The rack made the  loading easier than I had done before, I'm always having to reach all the way to the bottom of the kiln to set several wires along one row at a time, it can get tedious  and tiring after a while.  I took the rack to the table, beads on a plate and started filling it.  When I was done I picked the whole thing and put it in the kiln and voila' I was done.  The wires I used were about 7" long, this gave plenty of room for the wire to go across and pass the holes on the opposite side, and after I had filled the rack I realized if I play it well I can hang stuff on the outside too!  Note that if you put something on one end, make sure to put an item on the same wire on the other end, so the weight does not tip the item on the other side because the wire will be lifted a little bit until the hole stops it.  Basically use a balance approach.  The pictures above were taken before loading into kiln.


Rack has been set on top section of kiln 

The picture right above here you can see the left row is where I hung the pendants I talked about above, and also two pendants on the outside of the rack one on each side.  I want to point out also that putting these pieces on the outside (specially the pendant row because of its weight) will avoid sagging of the wire thus avoiding pendants to stick to rack floor.  For those of you who are not ceramic people, things to look out for when doing a glaze firing is that things cannot touch (or rack sides) otherwise they will stick together and will not be usable, you can also see that not all wires had items on the outside because they'd be too close risking getting stuck.

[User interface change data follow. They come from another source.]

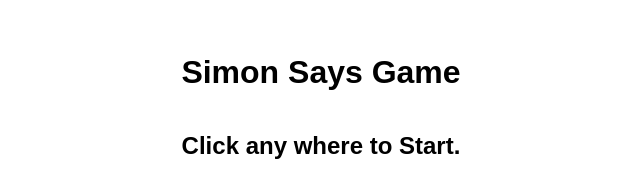
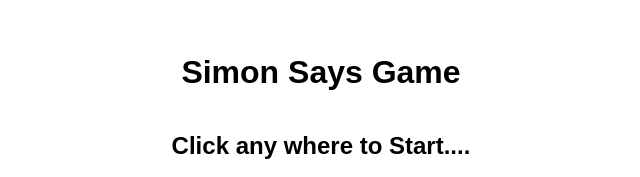
Before and after one commit to saloniilad/Simon-Game, a plain HTML site: page index.html in a window 1280 px wide. Shown: the part 150-327 px from the top of the page, without its empty margins (319-959 px from the left). Drawn offline with Linux system fonts and the light colour scheme.

Commit message:
updated the initial startup

```diff
--- a/index.html
+++ b/index.html
@@ -8,7 +8,7 @@
 </head>
 <body>
     <h1>Simon Says Game</h1>
-    <h2>Click any where to Start.</h2>
+    <h2>Click any where to Start....</h2>
     <div class="btn-container">
         <div class="btn red" type="button" id="red"></div>
         <div class="btn yellow" type="button" id="yellow"></div>
```
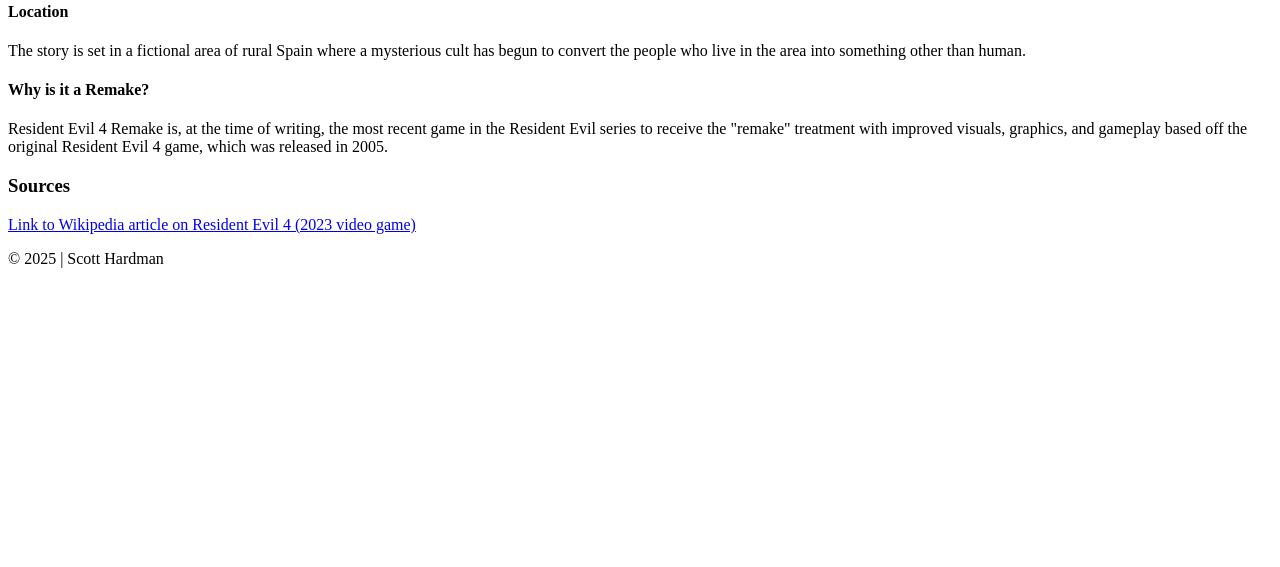
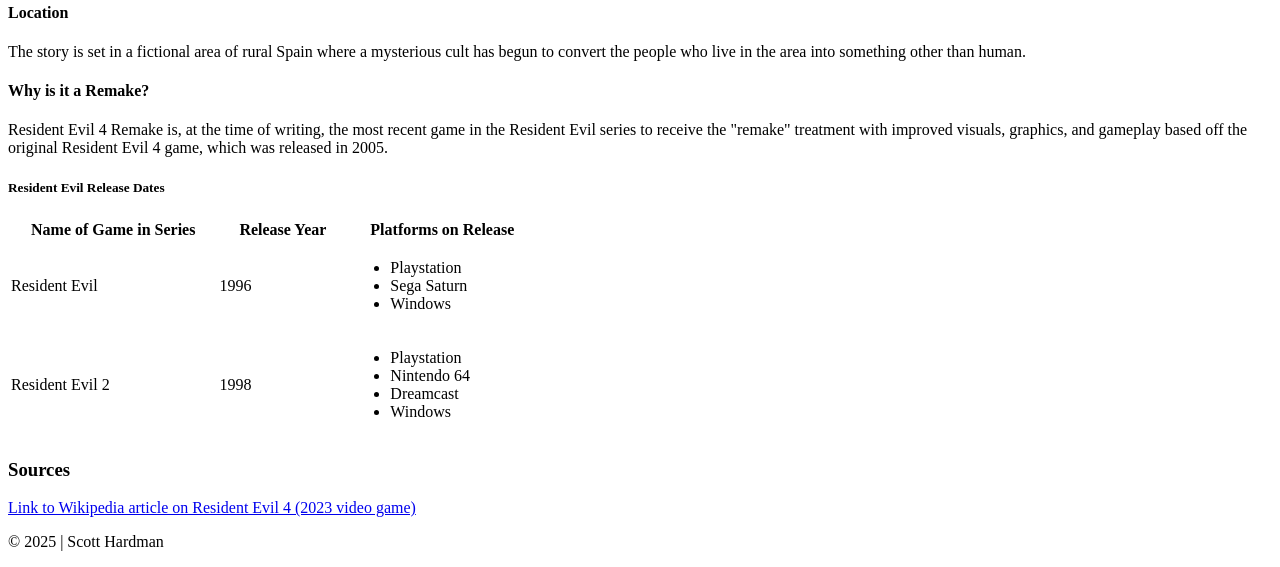
Before and after one commit to mrhardman23/re4-remake-fansite, a plain HTML site: page index.html in a window 1280 px wide. Shown: the part 997-1564 px from the top of the page. Before the commit the page ends 1281 px from the top, so only its background shows below. Drawn offline with Linux system fonts and the light colour scheme.

Commit message:
Add sub-unordered list, table, entities

```diff
--- a/index.html
+++ b/index.html
@@ -97,7 +97,7 @@
           - If your h2 tag serves more as a heading for a section of content, you will
             use h2 as the heading for each new section of content.
     -->
-    <h1>Resident Evil 4 Remake</h1>
+    <h1>Resident Evil 4 Remake &#x1F620;</h1>
     <h2>A Fan Website for the Video Game, Resident Evil 4 Remake</h2>
 
     <h3>Introduction</h3>
@@ -159,6 +159,46 @@
       visuals, graphics, and gameplay based off the original Resident Evil 4
       game, which was released in 2005.
     </p>
+    <h5>Resident Evil Release Dates</h5>
+    <table>
+      <tr>
+        <th>
+          &#160;&#160;&#160;&#160;&#160;Name of Game in
+          Series&#160;&#160;&#160;&#160;&#160;
+        </th>
+        <th>
+          &#160;&#160;&#160;&#160;&#160;Release
+          Year&#160;&#160;&#160;&#160;&#160;
+        </th>
+        <th>
+          &#160;&#160;&#160;&#160;&#160;Platforms on
+          Release&#160;&#160;&#160;&#160;&#160;
+        </th>
+      </tr>
+      <tr>
+        <td>Resident Evil</td>
+        <td>1996</td>
+        <td>
+          <ul>
+            <li>Playstation</li>
+            <li>Sega Saturn</li>
+            <li>Windows</li>
+          </ul>
+        </td>
+      </tr>
+      <tr>
+        <td>Resident Evil 2</td>
+        <td>1998</td>
+        <td>
+          <ul>
+            <li>Playstation</li>
+            <li>Nintendo 64</li>
+            <li>Dreamcast</li>
+            <li>Windows</li>
+          </ul>
+        </td>
+      </tr>
+    </table>
 
     <!--
       This is an h3 because it is the start of a new section unrelated to the
```
Also changed, not shown: characters.html (+11 -5 lines).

I really liked the bead rack. It's durable, small, stackable.  The size is perfect for my kiln, it was a breeze to fill up and load in kiln.   I am going to order a second one since they are stackable, two will fit just right in my little kiln.  I could see these racks be made in bigger sizes too, I think they could  be used with larger kilns where you could have several in one firing.  I do want to say that this load took fewer beads than I usually put in the kiln, but saving my back from being tired and in pain for the years to come, is worth it to me.  The price for the bead rack is $34.95 plus shipping.  You can get the rods to suspend the beads and pendants also at Bisque Bead Supply click Supplies on the left and it will give you the choice to check the different sizes and gauge.  The wire that I used to fire the beads is nichrome high fire wire, I buy this at my local supplier and it's gauge 17.

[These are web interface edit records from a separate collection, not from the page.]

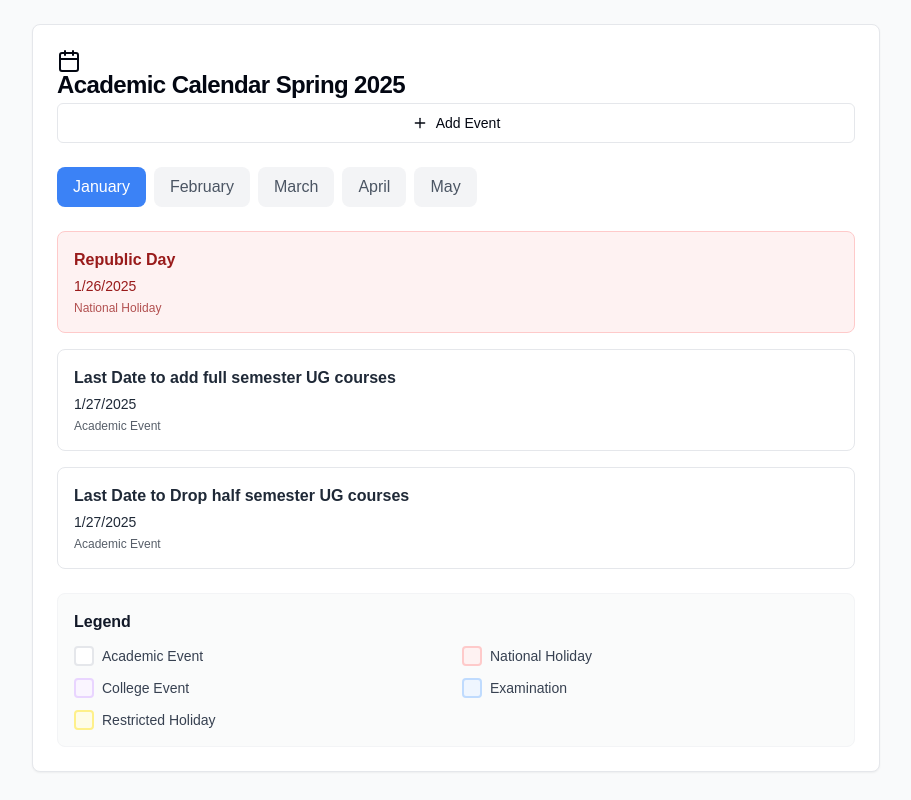
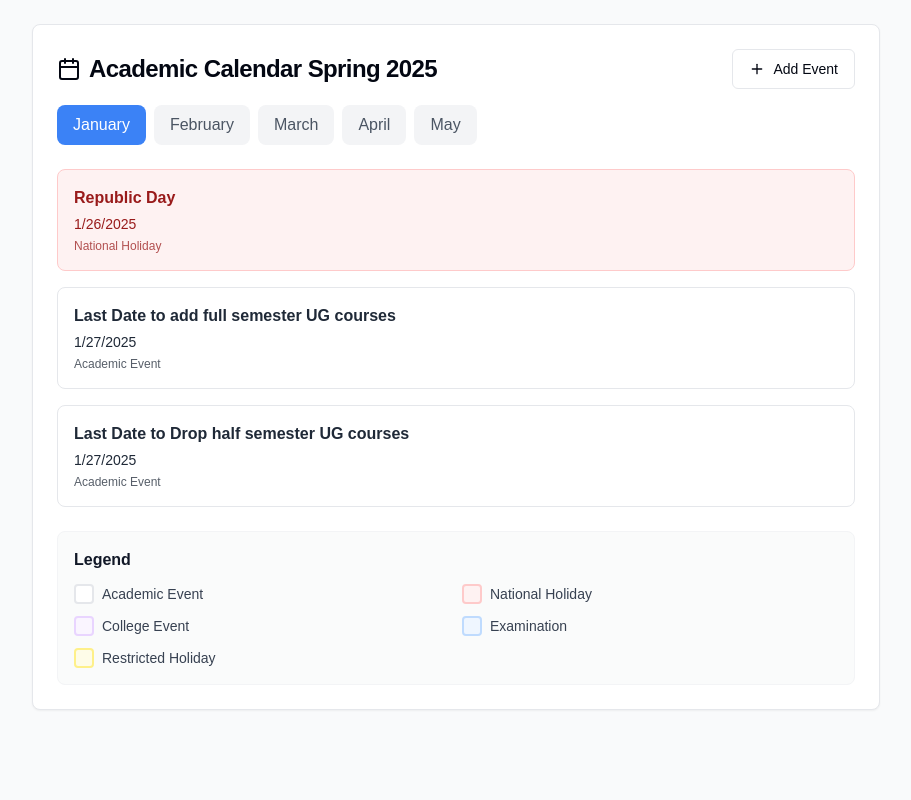
Before and after one commit to Xhadou/Planner, a Next.js app: page /calender in a window 1280 px wide. Shown: the whole page, without its empty margins (184-1095 px from the left). Built offline with nearby package versions, Linux system fonts and the light colour scheme.

Commit message:
Update index.tsx

```diff
--- a/components/ui/card/index.tsx
+++ b/components/ui/card/index.tsx
@@ -1,4 +1,6 @@
+// components/ui/card/index.tsx
 import * as React from "react"
+import { cn } from "@/lib/utils"
 
 const Card = React.forwardRef<
   HTMLDivElement,
@@ -6,7 +8,10 @@ const Card = React.forwardRef<
 >(({ className, ...props }, ref) => (
   <div
     ref={ref}
-    className="rounded-lg border border-gray-200 bg-white text-gray-950 shadow-sm"
+    className={cn(
+      "rounded-lg border border-gray-200 bg-white text-gray-950 shadow-sm",
+      className
+    )}
     {...props}
   />
 ))
@@ -18,7 +23,7 @@ const CardHeader = React.forwardRef<
 >(({ className, ...props }, ref) => (
   <div
     ref={ref}
-    className="flex flex-col space-y-1.5 p-6"
+    className={cn("flex flex-col space-y-1.5 p-6", className)}
     {...props}
   />
 ))
@@ -30,7 +35,7 @@ const CardTitle = React.forwardRef<
 >(({ className, ...props }, ref) => (
   <h3
     ref={ref}
-    className="text-2xl font-semibold leading-none tracking-tight"
+    className={cn("text-2xl font-semibold leading-none tracking-tight", className)}
     {...props}
   />
 ))
@@ -40,7 +45,7 @@ const CardContent = React.forwardRef<
   HTMLDivElement,
   React.HTMLAttributes<HTMLDivElement>
 >(({ className, ...props }, ref) => (
-  <div ref={ref} className="p-6 pt-0" {...props} />
+  <div ref={ref} className={cn("p-6 pt-0", className)} {...props} />
 ))
 CardContent.displayName = "CardContent"
 
```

If you think you might want to save time in loading your kiln I'd say give this rack a try.  They are available at Bisque Bead Supply made by ceramic people and most of all it is made  in the USA.   You can also buy lots of bisque items that are ready to be glazed and fired, their selection is really big for lots of designs for your ceramic jewelry.  BBS is family owned by Marla James.

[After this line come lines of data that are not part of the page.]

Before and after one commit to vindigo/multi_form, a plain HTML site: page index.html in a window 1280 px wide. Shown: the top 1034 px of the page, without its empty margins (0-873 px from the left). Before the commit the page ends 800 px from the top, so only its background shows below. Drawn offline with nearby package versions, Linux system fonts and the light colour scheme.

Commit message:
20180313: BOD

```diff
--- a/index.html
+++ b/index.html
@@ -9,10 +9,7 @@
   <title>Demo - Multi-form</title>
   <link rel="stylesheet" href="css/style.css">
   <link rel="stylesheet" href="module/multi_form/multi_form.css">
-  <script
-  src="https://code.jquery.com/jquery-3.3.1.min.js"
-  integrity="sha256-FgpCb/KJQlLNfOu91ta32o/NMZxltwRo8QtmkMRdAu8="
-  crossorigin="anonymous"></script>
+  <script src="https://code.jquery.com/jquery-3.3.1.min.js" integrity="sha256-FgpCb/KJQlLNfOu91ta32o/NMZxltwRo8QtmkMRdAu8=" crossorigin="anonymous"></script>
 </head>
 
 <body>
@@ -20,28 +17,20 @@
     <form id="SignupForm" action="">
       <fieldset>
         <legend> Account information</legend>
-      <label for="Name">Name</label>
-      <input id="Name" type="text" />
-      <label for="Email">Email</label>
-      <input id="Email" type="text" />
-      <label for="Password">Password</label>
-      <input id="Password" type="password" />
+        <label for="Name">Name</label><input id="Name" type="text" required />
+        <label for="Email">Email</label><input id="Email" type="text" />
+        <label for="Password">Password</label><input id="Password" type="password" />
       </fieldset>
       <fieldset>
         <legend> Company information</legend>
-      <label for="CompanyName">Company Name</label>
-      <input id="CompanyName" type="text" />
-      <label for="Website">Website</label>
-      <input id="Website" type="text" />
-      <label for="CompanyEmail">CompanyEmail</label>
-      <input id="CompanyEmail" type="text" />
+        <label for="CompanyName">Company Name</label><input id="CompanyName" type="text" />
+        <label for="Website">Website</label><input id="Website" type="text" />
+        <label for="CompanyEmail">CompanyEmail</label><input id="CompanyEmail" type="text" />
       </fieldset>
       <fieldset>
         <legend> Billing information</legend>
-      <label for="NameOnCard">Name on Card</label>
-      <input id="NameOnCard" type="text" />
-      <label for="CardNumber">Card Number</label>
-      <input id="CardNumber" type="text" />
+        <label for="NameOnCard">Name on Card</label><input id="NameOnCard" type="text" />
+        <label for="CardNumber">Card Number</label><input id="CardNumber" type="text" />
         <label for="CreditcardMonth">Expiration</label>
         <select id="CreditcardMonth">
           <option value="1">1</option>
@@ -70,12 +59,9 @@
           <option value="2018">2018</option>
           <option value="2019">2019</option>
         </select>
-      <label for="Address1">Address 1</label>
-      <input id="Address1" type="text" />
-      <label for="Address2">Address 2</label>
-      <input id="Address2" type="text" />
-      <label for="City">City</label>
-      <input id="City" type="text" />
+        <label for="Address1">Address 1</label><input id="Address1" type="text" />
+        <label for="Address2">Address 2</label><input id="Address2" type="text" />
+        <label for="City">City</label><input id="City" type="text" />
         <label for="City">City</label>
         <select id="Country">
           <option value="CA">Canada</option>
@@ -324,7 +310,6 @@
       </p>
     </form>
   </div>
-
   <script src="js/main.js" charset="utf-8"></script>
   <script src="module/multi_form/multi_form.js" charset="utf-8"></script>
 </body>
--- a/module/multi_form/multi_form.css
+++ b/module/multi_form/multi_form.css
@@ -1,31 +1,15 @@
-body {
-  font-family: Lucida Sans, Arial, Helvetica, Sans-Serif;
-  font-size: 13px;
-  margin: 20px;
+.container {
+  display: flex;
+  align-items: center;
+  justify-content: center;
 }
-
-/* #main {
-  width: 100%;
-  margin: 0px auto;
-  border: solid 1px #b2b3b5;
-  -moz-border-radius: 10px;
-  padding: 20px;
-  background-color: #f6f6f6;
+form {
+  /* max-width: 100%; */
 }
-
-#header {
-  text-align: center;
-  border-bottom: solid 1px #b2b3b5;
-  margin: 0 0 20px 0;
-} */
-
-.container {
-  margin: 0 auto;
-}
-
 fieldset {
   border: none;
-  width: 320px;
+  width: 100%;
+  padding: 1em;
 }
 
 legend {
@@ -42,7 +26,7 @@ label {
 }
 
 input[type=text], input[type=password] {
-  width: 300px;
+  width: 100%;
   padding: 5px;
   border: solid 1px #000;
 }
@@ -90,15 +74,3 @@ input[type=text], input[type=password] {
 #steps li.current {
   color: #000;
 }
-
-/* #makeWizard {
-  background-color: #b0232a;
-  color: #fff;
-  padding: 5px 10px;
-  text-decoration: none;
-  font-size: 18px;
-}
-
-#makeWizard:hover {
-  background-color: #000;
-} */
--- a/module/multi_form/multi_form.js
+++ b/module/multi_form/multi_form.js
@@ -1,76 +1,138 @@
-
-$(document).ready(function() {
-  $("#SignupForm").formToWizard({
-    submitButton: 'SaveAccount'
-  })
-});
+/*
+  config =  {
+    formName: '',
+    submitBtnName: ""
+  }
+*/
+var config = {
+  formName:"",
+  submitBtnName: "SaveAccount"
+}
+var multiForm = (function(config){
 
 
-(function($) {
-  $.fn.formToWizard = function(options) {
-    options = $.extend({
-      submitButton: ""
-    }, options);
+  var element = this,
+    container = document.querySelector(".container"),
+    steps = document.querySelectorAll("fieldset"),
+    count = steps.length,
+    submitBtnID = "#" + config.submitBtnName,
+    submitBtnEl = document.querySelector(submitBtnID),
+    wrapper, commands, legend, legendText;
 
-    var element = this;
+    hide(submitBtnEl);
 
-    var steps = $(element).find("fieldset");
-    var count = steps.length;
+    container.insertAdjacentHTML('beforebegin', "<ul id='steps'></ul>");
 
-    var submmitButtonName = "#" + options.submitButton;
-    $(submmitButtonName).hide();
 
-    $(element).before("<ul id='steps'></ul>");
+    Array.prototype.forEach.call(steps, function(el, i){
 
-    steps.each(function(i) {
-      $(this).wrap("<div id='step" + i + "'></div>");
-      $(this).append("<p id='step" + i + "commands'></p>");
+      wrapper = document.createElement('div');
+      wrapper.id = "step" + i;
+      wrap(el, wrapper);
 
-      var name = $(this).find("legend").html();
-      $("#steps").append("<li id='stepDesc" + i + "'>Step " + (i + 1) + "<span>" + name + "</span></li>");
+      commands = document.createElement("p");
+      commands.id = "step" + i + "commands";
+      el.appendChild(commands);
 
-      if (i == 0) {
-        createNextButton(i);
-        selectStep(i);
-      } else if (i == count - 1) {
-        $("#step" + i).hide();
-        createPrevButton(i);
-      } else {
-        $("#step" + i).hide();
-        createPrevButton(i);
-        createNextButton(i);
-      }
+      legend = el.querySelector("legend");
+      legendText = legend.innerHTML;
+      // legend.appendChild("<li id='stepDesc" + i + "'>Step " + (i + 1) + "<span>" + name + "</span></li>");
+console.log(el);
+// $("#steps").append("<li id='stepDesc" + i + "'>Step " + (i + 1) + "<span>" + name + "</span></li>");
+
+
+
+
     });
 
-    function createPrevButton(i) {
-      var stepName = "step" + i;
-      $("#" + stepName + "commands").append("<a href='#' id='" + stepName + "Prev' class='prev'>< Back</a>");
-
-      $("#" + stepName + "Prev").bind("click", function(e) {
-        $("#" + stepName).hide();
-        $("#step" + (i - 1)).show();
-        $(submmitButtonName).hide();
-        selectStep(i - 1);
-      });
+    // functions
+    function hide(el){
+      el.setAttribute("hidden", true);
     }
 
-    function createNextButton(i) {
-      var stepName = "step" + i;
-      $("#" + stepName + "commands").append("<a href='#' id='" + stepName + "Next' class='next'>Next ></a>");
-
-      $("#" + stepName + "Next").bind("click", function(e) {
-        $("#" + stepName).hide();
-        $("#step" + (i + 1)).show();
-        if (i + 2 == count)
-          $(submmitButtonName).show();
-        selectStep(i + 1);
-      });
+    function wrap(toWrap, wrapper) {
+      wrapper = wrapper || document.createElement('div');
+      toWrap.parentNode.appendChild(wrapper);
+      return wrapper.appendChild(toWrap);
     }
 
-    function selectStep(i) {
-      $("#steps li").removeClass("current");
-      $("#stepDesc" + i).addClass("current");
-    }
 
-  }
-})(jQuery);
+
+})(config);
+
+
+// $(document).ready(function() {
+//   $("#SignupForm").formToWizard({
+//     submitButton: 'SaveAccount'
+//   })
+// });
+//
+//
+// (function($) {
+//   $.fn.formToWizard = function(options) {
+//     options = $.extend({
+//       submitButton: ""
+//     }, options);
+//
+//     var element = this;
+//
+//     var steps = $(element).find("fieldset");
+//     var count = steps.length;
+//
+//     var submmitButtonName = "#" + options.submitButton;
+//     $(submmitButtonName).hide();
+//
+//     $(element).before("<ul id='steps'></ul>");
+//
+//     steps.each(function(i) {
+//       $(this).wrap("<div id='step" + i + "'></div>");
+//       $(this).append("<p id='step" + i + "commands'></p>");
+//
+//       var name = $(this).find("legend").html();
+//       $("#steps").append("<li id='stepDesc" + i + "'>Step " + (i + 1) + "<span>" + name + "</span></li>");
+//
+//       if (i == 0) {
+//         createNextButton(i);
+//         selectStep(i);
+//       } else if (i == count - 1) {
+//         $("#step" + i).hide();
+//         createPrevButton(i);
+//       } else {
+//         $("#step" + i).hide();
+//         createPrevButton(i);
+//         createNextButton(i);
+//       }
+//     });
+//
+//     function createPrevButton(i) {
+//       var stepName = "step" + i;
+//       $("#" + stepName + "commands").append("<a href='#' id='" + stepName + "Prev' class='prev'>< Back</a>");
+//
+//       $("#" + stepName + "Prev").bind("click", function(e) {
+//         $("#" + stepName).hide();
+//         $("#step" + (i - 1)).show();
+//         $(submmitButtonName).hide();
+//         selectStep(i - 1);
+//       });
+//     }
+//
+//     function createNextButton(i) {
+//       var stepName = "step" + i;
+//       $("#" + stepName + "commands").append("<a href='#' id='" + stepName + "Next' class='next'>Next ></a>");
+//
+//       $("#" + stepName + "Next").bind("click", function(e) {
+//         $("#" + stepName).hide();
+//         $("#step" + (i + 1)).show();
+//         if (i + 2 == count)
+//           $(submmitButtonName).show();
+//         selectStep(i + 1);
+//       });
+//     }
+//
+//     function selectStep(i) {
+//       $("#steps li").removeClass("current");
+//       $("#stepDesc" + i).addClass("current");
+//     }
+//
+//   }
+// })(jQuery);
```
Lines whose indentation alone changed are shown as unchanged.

Please let me know what you think and if maybe you are thinking of getting one. Wednesday I will post my experience of the results of this firing, it was the first time I did a one time firing.... stay tuned for the results of the firing and close ups of the items pictured above.

9 comments:

Terrace Hill said...

So cool to see the process. Thanks for sharing :)

Melinda Orr said...

I'm thinking I can make something similar but larger...I like the concept though! Thanks for sharing! It seems like beads take up so much space...it would be so much easier to fire a couple hundred pieces and get it over with!

QuirkynBerkeley said...

Love to see the process. Very interesting. Great blog post!

Yolanda M. said...

Thank you all for stopping by, process is long but worth the wait!

Melinda let us know if you make something bigger, I'm always in hopes of getting a bigger kiln... so will probably get some new racks then.

aubepine said...

Wow, I love seeing the process! Thanks so much for sharing!

maryharding said...

Great post Yolanda. You are the master of kiln loading so I take your review very seriously. If you find it helpful I imagine I would too. When stacked will they fill the entire kiln to the top?

Yolanda M. said...

There is some clearance Mary, they are 3" high, so two would make it 6". our kilns are 8" high.

Thank you Jen and Mary for your kind comments!

Stephanie said...

Thanks for sharing your bead rack experience... I like the bead rack, too, and your beads are so pretty!

Thanks again!!

Yolanda M. said...

Your're welcome Stephanie and thank you for stopping by. If you read this come back tomorrow, I will be having a little giveaway on the blog.